PROMPT -> When the data below is printed, every line must match exactly and the images must be absent.

Change listing data:
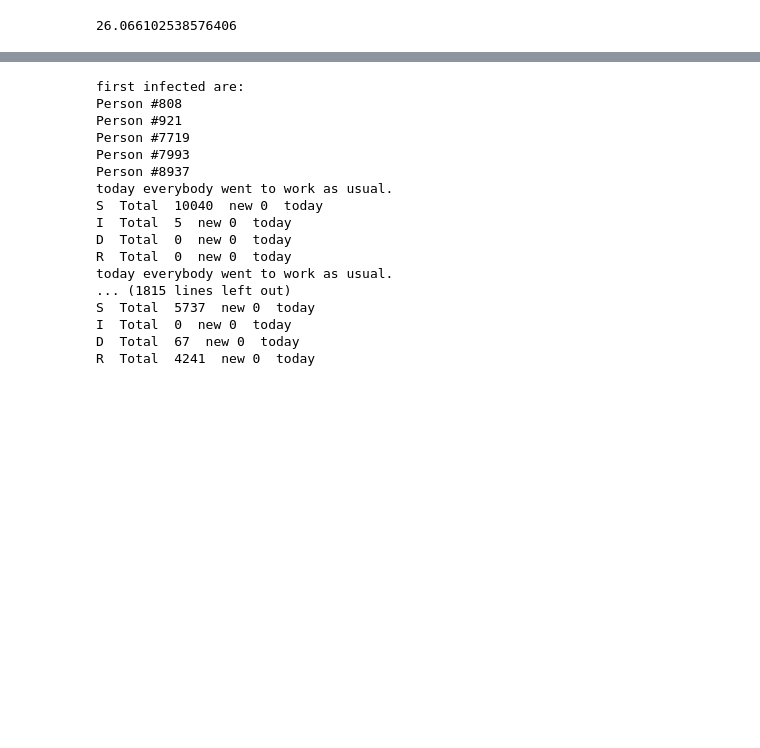
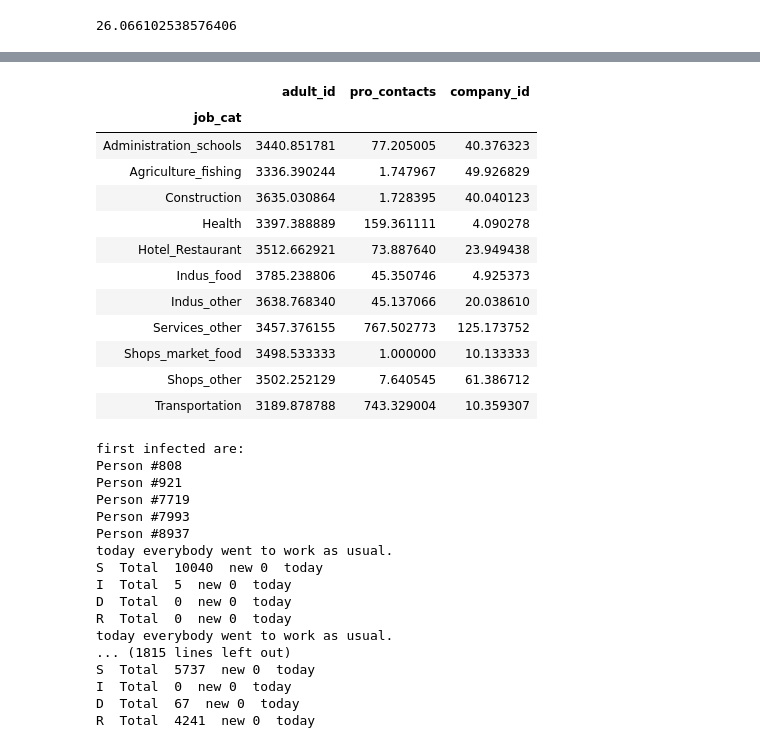
Before and after one commit to Faycal-BAKI/COVID-19-Outbreak-Project---Graph-Theory-and-Social-Network-Analysis-course, a Jupyter notebook: main.ipynb, the cells around one changed output, grey strips where cells are left out. Drawn from its saved outputs; the diff is of its cells as text; code cells hidden in the pictures; blank space fills up the shorter version.

```diff
--- a/main.ipynb
+++ b/main.ipynb
@@ -227,0 +239,21 @@ daily_infection_proba = R0 / mean_sickness_duration
+# %%
+#df_pro_contacts_adults.groupby("job_cat").mean()
+
+"""
+
+
+"""
+# %% [output]
+|  | adult_id | pro_contacts | company_id |
+| job_cat |  |  |  |
+| Administration_schools | 3440.851781 | 77.205005 | 40.376323 |
+| Agriculture_fishing | 3336.390244 | 1.747967 | 49.926829 |
+| Construction | 3635.030864 | 1.728395 | 40.040123 |
+| Health | 3397.388889 | 159.361111 | 4.090278 |
+| Hotel_Restaurant | 3512.662921 | 73.887640 | 23.949438 |
+| Indus_food | 3785.238806 | 45.350746 | 4.925373 |
+| Indus_other | 3638.768340 | 45.137066 | 20.038610 |
+| Services_other | 3457.376155 | 767.502773 | 125.173752 |
+| Shops_market_food | 3498.533333 | 1.000000 | 10.133333 |
+| Shops_other | 3502.252129 | 7.640545 | 61.386712 |
+| Transportation | 3189.878788 | 743.329004 | 10.359307 |
```
Also changed, not shown: parts of 4 cells of this notebook.
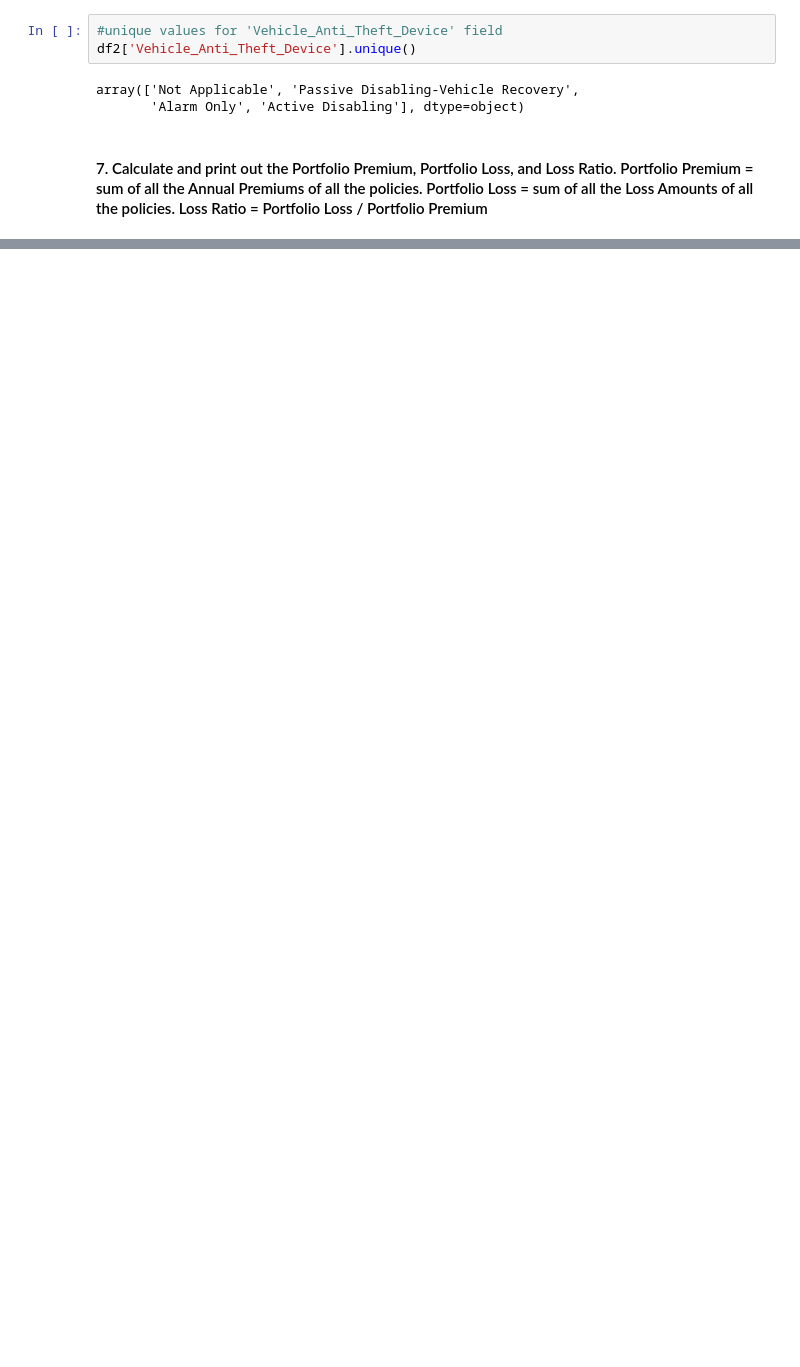
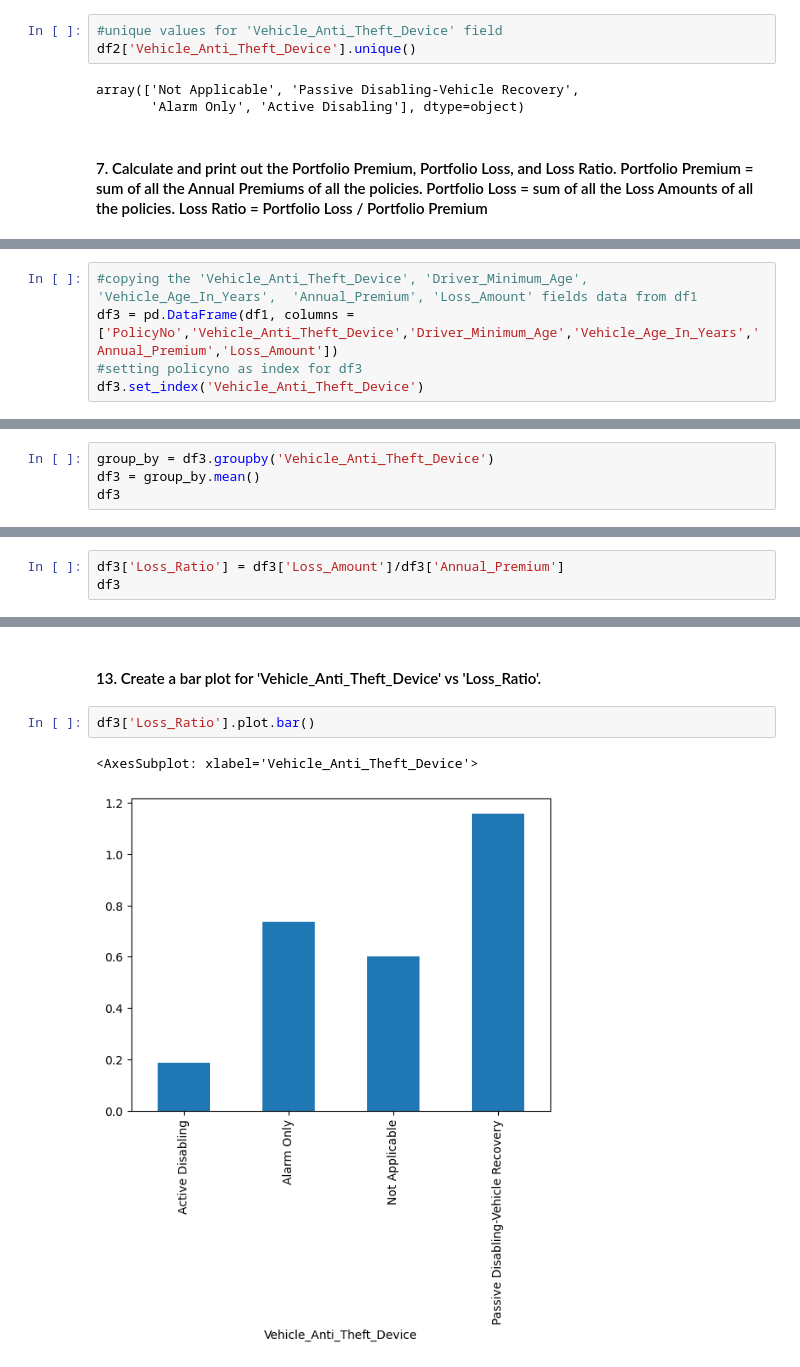
Before and after one commit to anumolu-hemanth/VisualAnalyticsHWAssignments, a Jupyter notebook: HW1/hw_1.ipynb, the cells around one changed output, grey strips where cells are left out. Saved outputs shown, nothing was run; the diff lists cells and outputs as text; blank space fills up the shorter version.

```diff
--- a/HW1/hw_1.ipynb
+++ b/HW1/hw_1.ipynb
@@ -147,0 +171,5 @@ array(['Not Applicable', 'Passive Disabling-Vehicle Recovery',
+# %%
+#copying the 'Vehicle_Anti_Theft_Device', 'Driver_Minimum_Age', 'Vehicle_Age_In_Years',  'Annual_Premium', 'Loss_Amount' fields data from df1
+df3 = pd.DataFrame(df1, columns = ['PolicyNo','Vehicle_Anti_Theft_Device','Driver_Minimum_Age','Vehicle_Age_In_Years','Annual_Premium','Loss_Amount'])
+#setting policyno as index for df3
+df3.set_index('Vehicle_Anti_Theft_Device')
@@ -147,0 +191,4 @@ array(['Not Applicable', 'Passive Disabling-Vehicle Recovery',
+# %%
+group_by = df3.groupby('Vehicle_Anti_Theft_Device')
+df3 = group_by.mean()
+df3
@@ -147,0 +212,3 @@ array(['Not Applicable', 'Passive Disabling-Vehicle Recovery',
+# %%
+df3['Loss_Ratio'] = df3['Loss_Amount']/df3['Annual_Premium']
+df3
@@ -147,0 +234,7 @@ array(['Not Applicable', 'Passive Disabling-Vehicle Recovery',
+# %% [markdown]
+#### 13. Create a bar plot for 'Vehicle_Anti_Theft_Device' vs 'Loss_Ratio'.
+# %%
+df3['Loss_Ratio'].plot.bar()
+# %% [output]
+<AxesSubplot: xlabel='Vehicle_Anti_Theft_Device'>
+[figure, added]
```
Also changed, not shown: parts of 30 cells of this notebook, 3 other files.
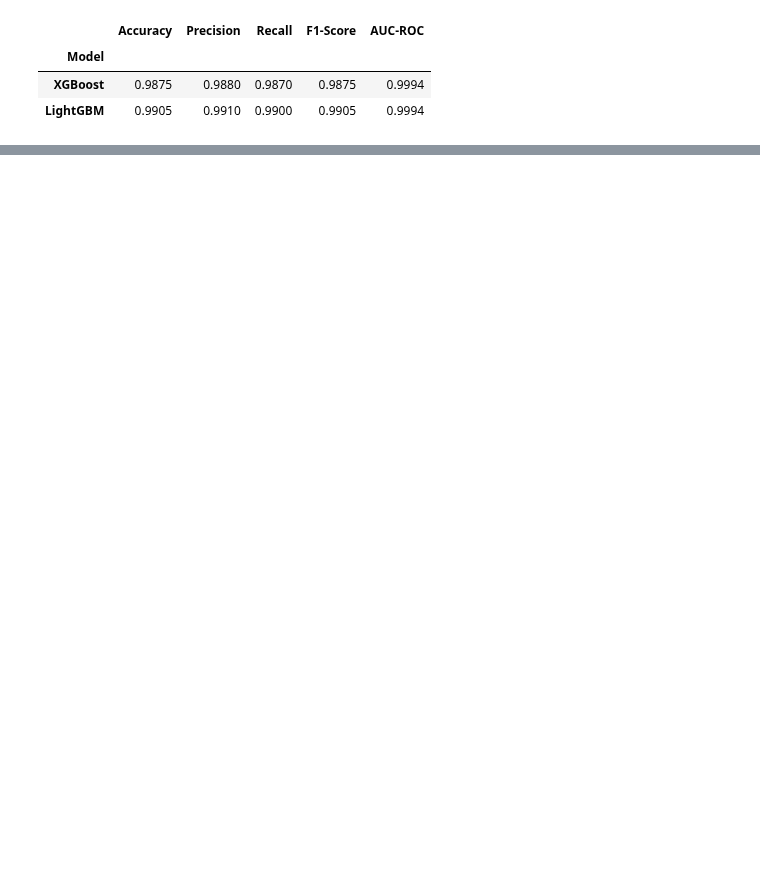
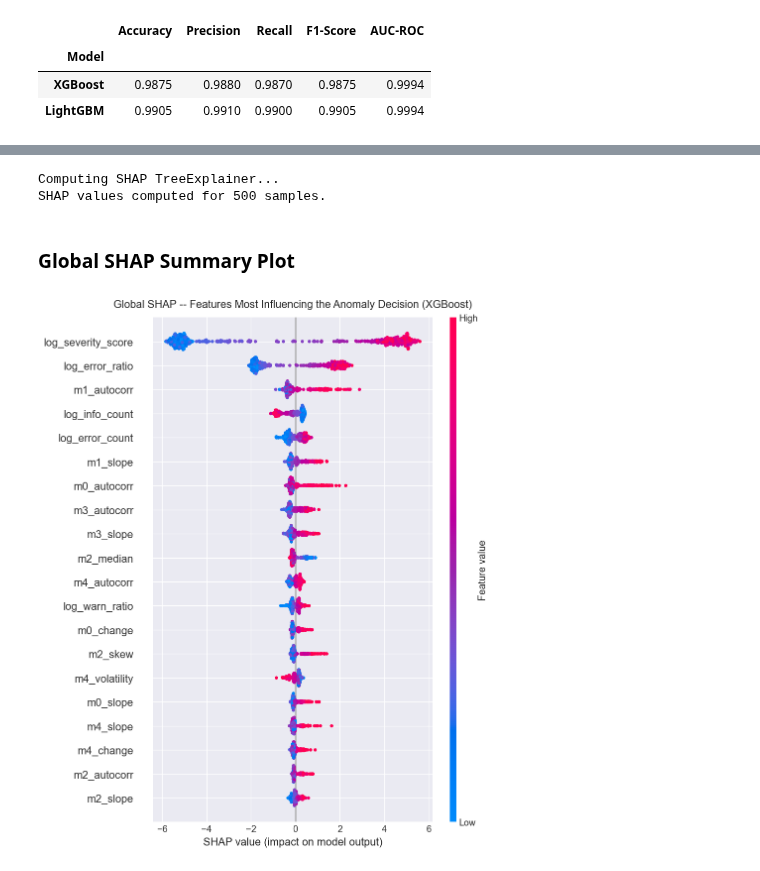
Before and after one commit to NANITH777/multimodal-rca-engine, a Jupyter notebook: dataset_analysis/05_deep_learning_log_anomaly.ipynb, the cells around one changed output, grey strips where cells are left out. Saved outputs shown, nothing was run; the diff lists cells and outputs as text; code cells hidden in the pictures; blank space fills up the shorter version.

```diff
--- a/dataset_analysis/05_deep_learning_log_anomaly.ipynb
+++ b/dataset_analysis/05_deep_learning_log_anomaly.ipynb
@@ -1048,0 +712,21 @@ Sistem Anomalisi       0.99      0.99      0.99      1000
+# %%
+print("Computing SHAP TreeExplainer...")
+explainer   = shap.TreeExplainer(xgb_model)
+shap_n      = min(500, X_test.shape[0])
+shap_values = explainer(X_test[:shap_n])
+print(f"SHAP values computed for {shap_n} samples.")
+# %% [output]
+Computing SHAP TreeExplainer...
+SHAP values computed for 500 samples.
+# %% [markdown]
+### Global SHAP Summary Plot
+# %%
+plt.figure(figsize=(12, 8))
+shap.summary_plot(shap_values, X_test[:shap_n],
+                  feature_names=feature_names, show=False)
+plt.title('Global SHAP -- Features Most Influencing the Anomaly Decision (XGBoost)',
+          fontsize=13, pad=12)
+plt.tight_layout()
+plt.show()
+# %% [output]
+[figure, added]
```
Also changed, not shown: parts of 79 cells of this notebook, 43 other files.
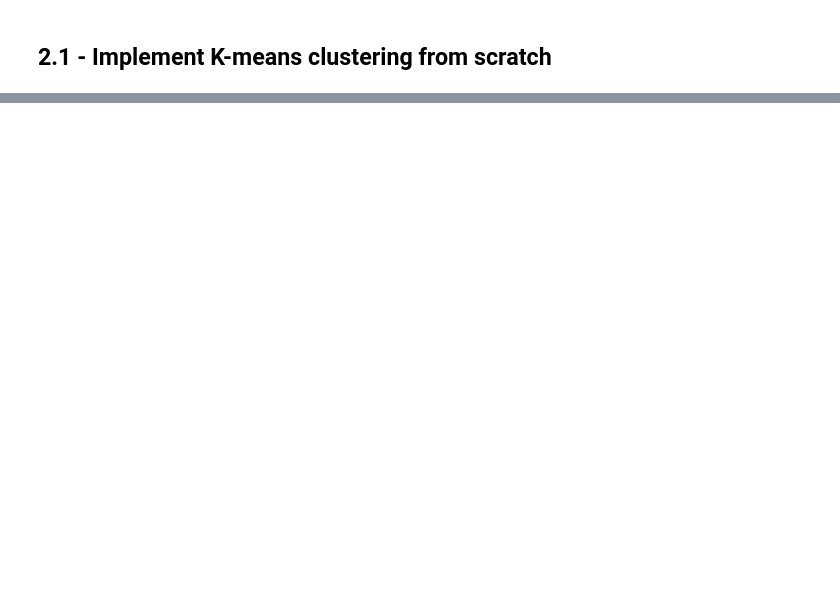
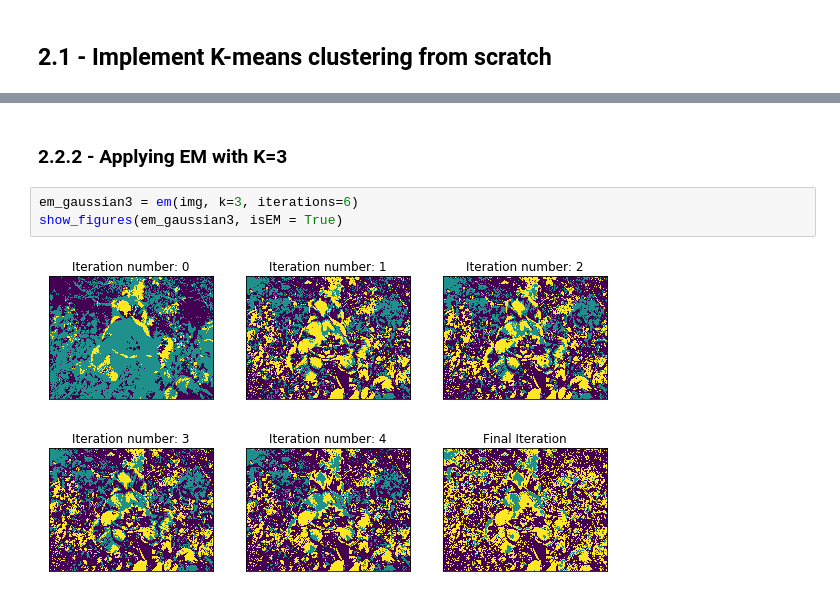
Before and after one commit to Patrick-Erath/OpenCV, a Jupyter notebook: Assignment3/Question2_A3.ipynb, the cells around one changed output, grey strips where cells are left out. Saved outputs shown, nothing was run; the diff lists cells and outputs as text; blank space fills up the shorter version.

```diff
--- a/Assignment3/Question2_A3.ipynb
+++ b/Assignment3/Question2_A3.ipynb
@@ -386,0 +273,8 @@ Clipping input data to the valid range for imshow with RGB data ([0..1] for floa
+# %% [markdown]
+### 2.2.2 - Applying EM with K=3
+# %%
+em_gaussian3 = em(img, k=3, iterations=6)
+show_figures(em_gaussian3, isEM = True)
+# %% [output]
+[figure, added]
+[figure, added]
```
Also changed, not shown: parts of 31 cells of this notebook, 1 other file.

ANSWER TO THIS PROBLEM ->
Before and after one commit to Faycal-BAKI/COVID-19-Outbreak-Project---Graph-Theory-and-Social-Network-Analysis-course, a Jupyter notebook: main.ipynb, the cells around one changed output, grey strips where cells are left out. Drawn from its saved outputs; the diff is of its cells as text; code cells hidden in the pictures; blank space fills up the shorter version.

```diff
--- a/main.ipynb
+++ b/main.ipynb
@@ -227,0 +239,21 @@ daily_infection_proba = R0 / mean_sickness_duration
+# %%
+#df_pro_contacts_adults.groupby("job_cat").mean()
+
+"""
+
+
+"""
+# %% [output]
+|  | adult_id | pro_contacts | company_id |
+| job_cat |  |  |  |
+| Administration_schools | 3440.851781 | 77.205005 | 40.376323 |
+| Agriculture_fishing | 3336.390244 | 1.747967 | 49.926829 |
+| Construction | 3635.030864 | 1.728395 | 40.040123 |
+| Health | 3397.388889 | 159.361111 | 4.090278 |
+| Hotel_Restaurant | 3512.662921 | 73.887640 | 23.949438 |
+| Indus_food | 3785.238806 | 45.350746 | 4.925373 |
+| Indus_other | 3638.768340 | 45.137066 | 20.038610 |
+| Services_other | 3457.376155 | 767.502773 | 125.173752 |
+| Shops_market_food | 3498.533333 | 1.000000 | 10.133333 |
+| Shops_other | 3502.252129 | 7.640545 | 61.386712 |
+| Transportation | 3189.878788 | 743.329004 | 10.359307 |
```
Also changed, not shown: parts of 4 cells of this notebook.
Before and after one commit to anumolu-hemanth/VisualAnalyticsHWAssignments, a Jupyter notebook: HW1/hw_1.ipynb, the cells around one changed output, grey strips where cells are left out. Saved outputs shown, nothing was run; the diff lists cells and outputs as text; blank space fills up the shorter version.

```diff
--- a/HW1/hw_1.ipynb
+++ b/HW1/hw_1.ipynb
@@ -147,0 +171,5 @@ array(['Not Applicable', 'Passive Disabling-Vehicle Recovery',
+# %%
+#copying the 'Vehicle_Anti_Theft_Device', 'Driver_Minimum_Age', 'Vehicle_Age_In_Years',  'Annual_Premium', 'Loss_Amount' fields data from df1
+df3 = pd.DataFrame(df1, columns = ['PolicyNo','Vehicle_Anti_Theft_Device','Driver_Minimum_Age','Vehicle_Age_In_Years','Annual_Premium','Loss_Amount'])
+#setting policyno as index for df3
+df3.set_index('Vehicle_Anti_Theft_Device')
@@ -147,0 +191,4 @@ array(['Not Applicable', 'Passive Disabling-Vehicle Recovery',
+# %%
+group_by = df3.groupby('Vehicle_Anti_Theft_Device')
+df3 = group_by.mean()
+df3
@@ -147,0 +212,3 @@ array(['Not Applicable', 'Passive Disabling-Vehicle Recovery',
+# %%
+df3['Loss_Ratio'] = df3['Loss_Amount']/df3['Annual_Premium']
+df3
@@ -147,0 +234,7 @@ array(['Not Applicable', 'Passive Disabling-Vehicle Recovery',
+# %% [markdown]
+#### 13. Create a bar plot for 'Vehicle_Anti_Theft_Device' vs 'Loss_Ratio'.
+# %%
+df3['Loss_Ratio'].plot.bar()
+# %% [output]
+<AxesSubplot: xlabel='Vehicle_Anti_Theft_Device'>
+[figure, added]
```
Also changed, not shown: parts of 30 cells of this notebook, 3 other files.
Before and after one commit to NANITH777/multimodal-rca-engine, a Jupyter notebook: dataset_analysis/05_deep_learning_log_anomaly.ipynb, the cells around one changed output, grey strips where cells are left out. Saved outputs shown, nothing was run; the diff lists cells and outputs as text; code cells hidden in the pictures; blank space fills up the shorter version.

```diff
--- a/dataset_analysis/05_deep_learning_log_anomaly.ipynb
+++ b/dataset_analysis/05_deep_learning_log_anomaly.ipynb
@@ -1048,0 +712,21 @@ Sistem Anomalisi       0.99      0.99      0.99      1000
+# %%
+print("Computing SHAP TreeExplainer...")
+explainer   = shap.TreeExplainer(xgb_model)
+shap_n      = min(500, X_test.shape[0])
+shap_values = explainer(X_test[:shap_n])
+print(f"SHAP values computed for {shap_n} samples.")
+# %% [output]
+Computing SHAP TreeExplainer...
+SHAP values computed for 500 samples.
+# %% [markdown]
+### Global SHAP Summary Plot
+# %%
+plt.figure(figsize=(12, 8))
+shap.summary_plot(shap_values, X_test[:shap_n],
+                  feature_names=feature_names, show=False)
+plt.title('Global SHAP -- Features Most Influencing the Anomaly Decision (XGBoost)',
+          fontsize=13, pad=12)
+plt.tight_layout()
+plt.show()
+# %% [output]
+[figure, added]
```
Also changed, not shown: parts of 79 cells of this notebook, 43 other files.
Before and after one commit to Patrick-Erath/OpenCV, a Jupyter notebook: Assignment3/Question2_A3.ipynb, the cells around one changed output, grey strips where cells are left out. Saved outputs shown, nothing was run; the diff lists cells and outputs as text; blank space fills up the shorter version.

```diff
--- a/Assignment3/Question2_A3.ipynb
+++ b/Assignment3/Question2_A3.ipynb
@@ -386,0 +273,8 @@ Clipping input data to the valid range for imshow with RGB data ([0..1] for floa
+# %% [markdown]
+### 2.2.2 - Applying EM with K=3
+# %%
+em_gaussian3 = em(img, k=3, iterations=6)
+show_figures(em_gaussian3, isEM = True)
+# %% [output]
+[figure, added]
+[figure, added]
```
Also changed, not shown: parts of 31 cells of this notebook, 1 other file.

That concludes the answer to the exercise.